Annual fees: There are annual fees associated with some business credit cards, while other cards don’t charge you every year to use them. Cards with an annual fee often have additional benefits, so you will need to decide whether those benefits are worth the additional fees.
Financial characteristics: Many business credit card issuers include account management tools. Among the features may be the ability to upload your card information into your accounting program. These features can make it easier to manage your finances.
While it might not be possible to get everything you want out of a business credit card, by researching your options carefully, you can apply for the card and card issuer that caters to the majority of your needs. needs.
What are the necessary criteria for submitting a business credit card application?
Once you’ve figured out your personal and business credit score, decided what type of card you want and which credit card issuer you want to use, it’s time to submit your application. However, to make this process easier, you want to gather all of your information in advance.
Each business credit card issuing company has its own criteria and material demands. Typical information they will want to know is:
- Company name: legal name of the company and DBA if there is one
- Professional address: physical and postal (if different)
- Business phone number
- Tax Identification Number
- Type of business: corporation, partnership, LLC, sole proprietorship
- Industry: retail, technology, manufacturing, construction, etc.
- Age: how long has the company been in existence
- Revenue: current revenue and revenue projections or expectations
- Expenses: monthly and / or annual
- Personal Credit Score: Usually looks for points of 670 or higher
- Personal guarantee: from the business manager and / or his associates to cover the debt
- Social security number, date of birth and personal income: from the person applying for the business credit card
Once you have gathered your information, you can apply for a credit card. Most card issuers have a secure online portal for the application. For some banks, you can also apply in person. It can take anywhere from a few minutes to two weeks to find out if you’ve been approved. Then, if approved, it may take up to two weeks for your card to be received.
Why do you need a business credit card?
Business credit cards make it easier to separate your business and personal expenses.

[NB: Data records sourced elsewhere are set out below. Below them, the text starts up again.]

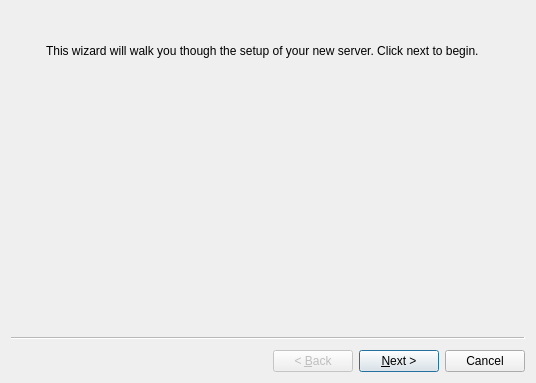
Before: the Qt Designer form src-qt5/pc-installgui/wizardFreeBSD.ui in trueos/pcbsd, drawn with Qt 5.
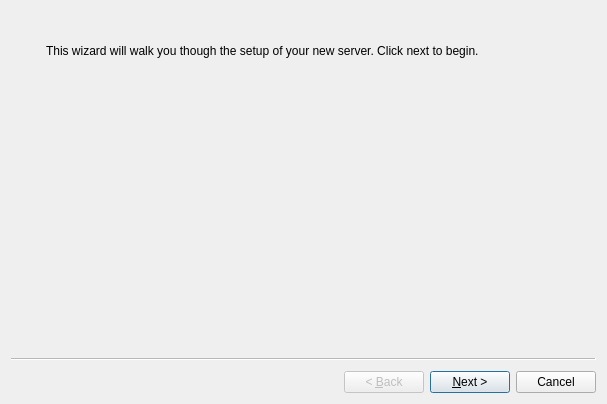
After: the same form once the commit is applied. Icons and pictures are not drawn.

Commit message: Update the installer UI, make it resizable, and default to a bigger 800x600 size. This will allow larger fonts, other DPI's to render properly

```diff
--- a/src-qt5/pc-installgui/wizardFreeBSD.ui
+++ b/src-qt5/pc-installgui/wizardFreeBSD.ui
@@ -6,8 +6,8 @@
    <rect>
     <x>0</x>
     <y>0</y>
-    <width>536</width>
-    <height>383</height>
+    <width>607</width>
+    <height>404</height>
    </rect>
   </property>
   <property name="windowTitle">
```
The commit also changes 3 other files.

They usually come with financial tools that are compatible with your accounting software, saving you time when manually processing this information.
You will have a single monthly payment to the credit card issuer instead of multiple payments to staff members. You may be able to take advantage of incentives such as cash back, points or miles.
How do I get a business credit card approved?
If your business has one, business credit card issuers can review both your personal credit score and your business credit score. As a general rule, your personal credit score should be at least 670. Card issuers will look at other factors such as the age of your business, current and projected income and business expenses, as well as your personal income. .
Which business credit card is right for you?
Like personal credit cards, there are several types of business credit cards. You can choose from cash back, points, miles, 0% introductory APR, and more. Your choice depends on your business needs and how you use the card. For example, if you travel a lot for business, you might want a card that offers miles.
Which bank should you use for a business credit card?
Each credit card issuer has different requirements and offers for their business credit cards. You will want to research what is available from several different banks. This could include large banks that serve the whole country or local regional banks in your area.
You may want to start your research with the bank that holds your business checking account.